Rehman, who has been a professor for 24 years, said she hopes to continue strengthening relationships that have improved under “Steve and Steve.” And she said as the University undergoes a transformation under its top leaders, faculty are increasingly working with administrators to weigh in.
“Nobody at this University is interested in standing still anymore, and I believe the Faculty Senate has adopted that mantra,” Rehman said.
The senate’s role is advisory, meaning members can submit resolutions to help shape administrators’ decisions but hold no formal power. Rehman will take control of a senate that is one-third larger than last year, with 11 additional positions that Lerman said would bring new energy and ideas.
A member of the strategic plan steering committee, Rehman met weekly with Lerman and other administrators to create a vision for GW’s next ten years. She said becoming the executive committee chair after being part of the strategic plan process will help the Faculty Senate oversee the plan’s implementation. The plan is likely to be approved by the Board of Trustees Friday.
She joined the executive committee two years ago, after serving for a year on the senate. Minutes of this year’s senate meetings show she attended only three of the monthly meetings, rarely speaking.
Rehman is the director of the European Union Research Center and travels abroad often, causing her to miss senate meetings in the past. She said the new position will likely keep her in the country more next year.
“There’s always a struggle between my academic part of the work and service,” Rehman said. “But at the same time, I know this University inside out. Being here this long, being here also as a student and watching the changes here as a faculty member.”
A three-time alumna of the University, Rehman worked as a foreign exchange trader before finishing her education and entering academia.
As well as implementing the strategic plan, Rehman said she hopes to improve the global scope of the University and increase diversity awareness efforts. She said the faculty will work with administrators as GW increases its presence in countries such as China and improves diversity on campus.
Anthony Yezer, chair of the Faculty Senate research committee, said the senate has been less active in recent years, which he said may be an indicator of faculty contentment, or, more likely, a “lack of confidence” in the senate.
“If the senate isn’t doing much, then the faculty thinks the senate can’t do much,” Yezer said. He criticized the executive committee for not pushing forward with many important resolutions in recent years.
Donald Parsons, an economics professor and long-serving member of the Faculty Senate called the executive committee dysfunctional, saying it is a “lunch group” that meets with the president and provost each month.
“You don’t really expect much,” Parsons said. “Every once in a while you’ll have a committee where you’ll have some very projective person and they’ll take it somewhere, but most of them you just plop down something unless there’s some leadership somewhere.”
Former executive committee chair Michael Castleberry said it was better for the executive committee to communicate with the administration than pass multiple resolutions, calling the senate meetings “the most collaborative environment for sharing information.”
Lerman, who previously served as the chair of the Massachusetts Institute of Technology faculty, said the number of resolutions passed was not the way to evaluate the success of the senate, adding that much of the interaction between the executive committee and the administration was more casual.

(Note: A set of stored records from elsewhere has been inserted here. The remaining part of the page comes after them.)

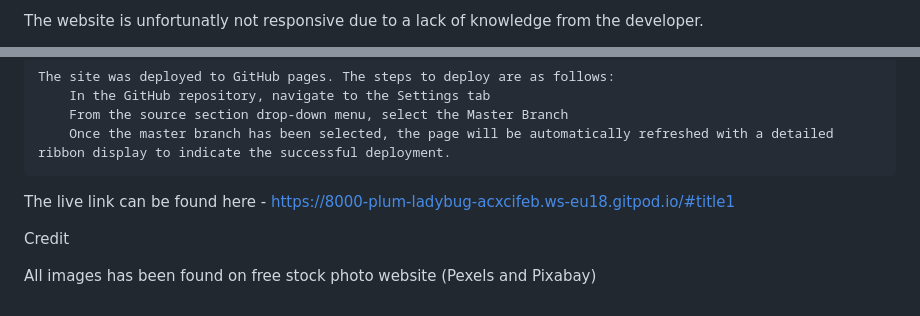
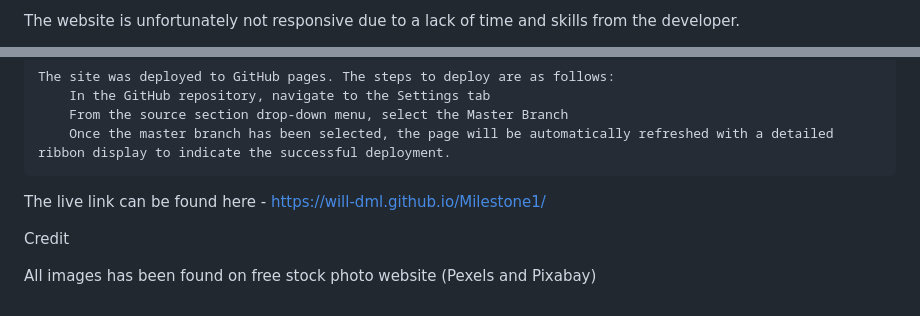
Before and after one commit to Code-Institute-Submissions/will-dml-Milestone1, a Markdown page: README.md, 2 parts joined by grey strips. Rendered like a GitHub page.

```diff
--- a/README.md
+++ b/README.md
@@ -30,3 +35,3 @@ Testing
 
- The website is unfortunatly not responsive due to a lack of knowledge from the developer.
+ The website is unfortunately not responsive due to a lack of time and skills from the developer.
 
@@ -38,7 +43,7 @@ Testing
         From the source section drop-down menu, select the Master Branch
         Once the master branch has been selected, the page will be automatically refreshed with a detailed ribbon display to indicate the successful deployment.
 
-The live link can be found here - https://8000-plum-ladybug-acxcifeb.ws-eu18.gitpod.io/#title1
+The live link can be found here - https://will-dml.github.io/Milestone1/
 
 Credit
 
```
Also changed, not shown: other parts of README.md (+8 -3 lines), assets/images/amiresponsive.jpg (added), 1 other file.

“It’s much more an informal backchannel that complements the more formal channels that happen through the committees of the senate. And I think it’s very healthy, it allows for multiple things to get caught. And if it’s going to be a problem, I’d rather it was sooner rather than later to find out about it,” Lerman said.